Web page edit records
-------------------------
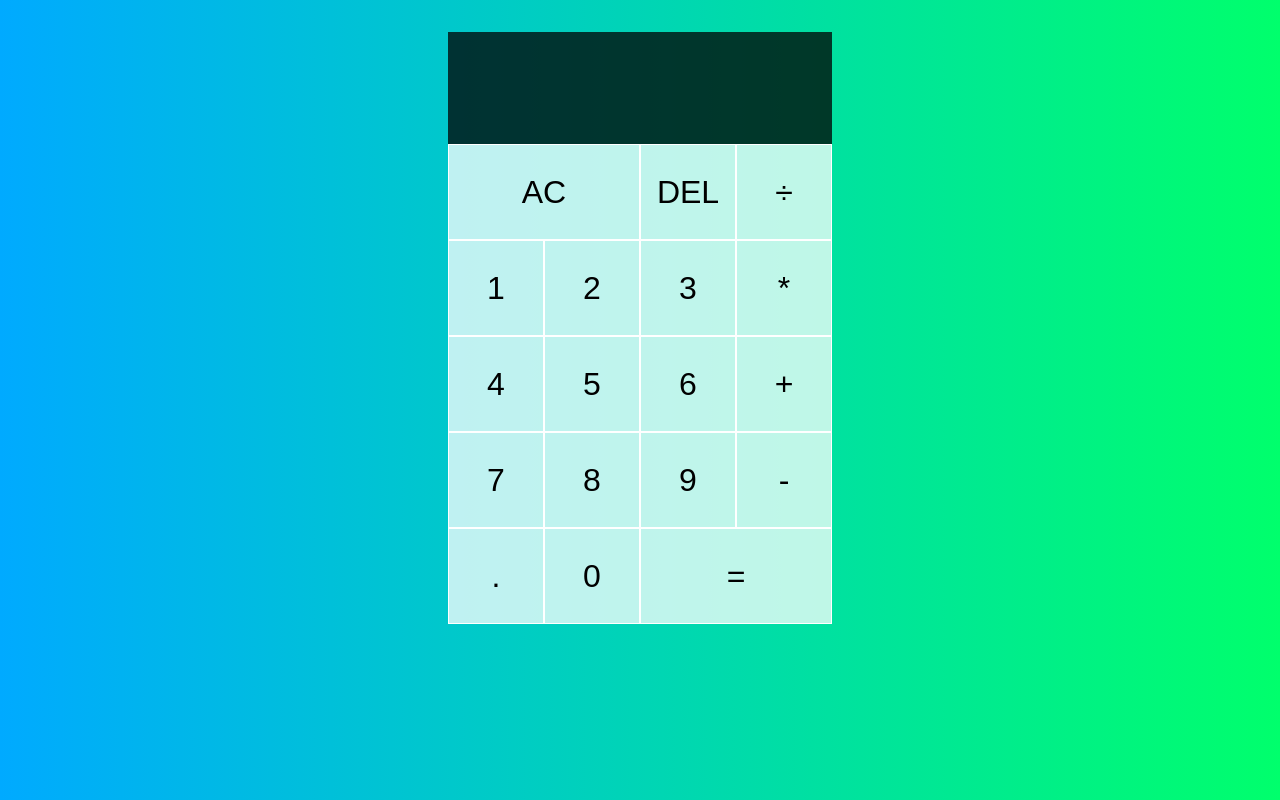
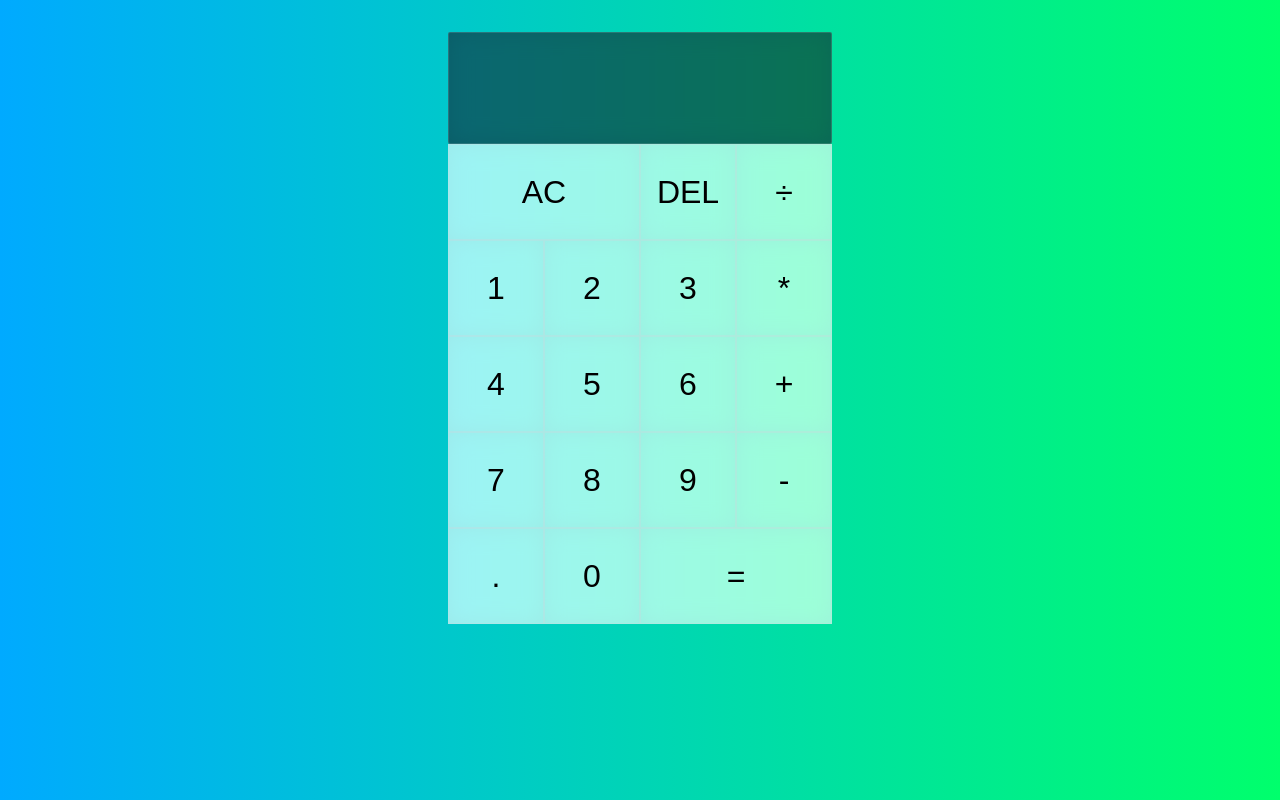
Before and after one commit to Aintripin/React_calculator, a React (Create React App) app in the folder calculator_v00/: page / in a window 1280 px wide. Built offline with nearby package versions, Linux system fonts and the light colour scheme.

Commit message:
added glassmorphism

```diff
--- a/calculator_v00/src/styles.css
+++ b/calculator_v00/src/styles.css
@@ -28,6 +28,7 @@ body {
   border: 1px solid white;
   outline: none;
   background: rgba(255, 255, 255, 0.75);
+  border-radius: 0px;
 }
 
 .calculator-grid > button:hover,
@@ -57,6 +58,7 @@ body {
   padding: .75rem;
   word-wrap: break-word;
   word-break: break-all;
+  border-radius: 7px;
 }
 
 .output .previous-operand {
@@ -68,4 +70,20 @@ body {
   color: white;
   font-size: 2.5rem;
 }
+
+/* Glassmorphism card effect */
+.output {
+  backdrop-filter: blur(11px) saturate(157%);
+  -webkit-backdrop-filter: blur(11px) saturate(157%);
+  background-color: rgba(17, 25, 40, 0.61);
+  border-radius: 2px;
+  border: 1px solid rgba(255, 255, 255, 0.125);
+}
+
+.calculator-grid > button {
+  backdrop-filter: blur(11px) saturate(157%);
+  -webkit-backdrop-filter: blur(11px) saturate(157%);
+  background-color: rgba(255, 255, 255, 0.61);
+  border: 1px solid rgba(209, 213, 219, 0.3);
+}
 /*# sourceMappingURL=styles.css.map */
--- a/calculator_v00/src/styles.scss
+++ b/calculator_v00/src/styles.scss
@@ -1,6 +1,8 @@
 *, *::before, *::after{
     box-sizing: border-box;
 }
+
+
 
 body {
     margin: 0;
@@ -22,6 +24,7 @@ body {
     border: 1px solid white;
     outline: none;
     background: rgba(255, 255, 255, .75);
+    border-radius: 0px;
 }
 
 .calculator-grid > button:hover,
@@ -43,6 +46,7 @@ body {
     padding: .75rem;
     word-wrap: break-word;
     word-break: break-all;
+    border-radius: 7px;
 }
 
 .output .previous-operand {
@@ -54,3 +58,30 @@ body {
     color: white;
     font-size: 2.5rem;
 }
+
+
+// trying to implement glassmorphism
+
+// body {
+//     background-color: #111927;
+//     background-image:
+//         radial-gradient(at 47% 33%, hsl(162.00, 77%, 40%) 0, transparent 59%),
+//         radial-gradient(at 82% 65%, hsl(218.00, 39%, 11%) 0, transparent 55%);
+// }
+
+/* Glassmorphism card effect */
+.output{
+    backdrop-filter: blur(11px) saturate(157%);
+    -webkit-backdrop-filter: blur(11px) saturate(157%);
+    background-color: rgba(17, 25, 40, 0.61);
+    border-radius: 2px;
+    border: 1px solid rgba(255, 255, 255, 0.125);
+}
+
+.calculator-grid > button{
+    backdrop-filter: blur(11px) saturate(157%);
+    -webkit-backdrop-filter: blur(11px) saturate(157%);
+    background-color: rgba(255, 255, 255, 0.61);
+    // border-radius: 1px;
+    border: 1px solid rgba(209, 213, 219, 0.3);
+}
```
Also changed, not shown: 1 other file (tests, documents, lock files or other folders).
-------------------------
■ **Work task**
The word "styles" may appear in several lines of the data; copy every line where it does.

■ **Final answer**
--- a/calculator_v00/src/styles.css
+++ b/calculator_v00/src/styles.css
 /*# sourceMappingURL=styles.css.map */
--- a/calculator_v00/src/styles.scss
+++ b/calculator_v00/src/styles.scss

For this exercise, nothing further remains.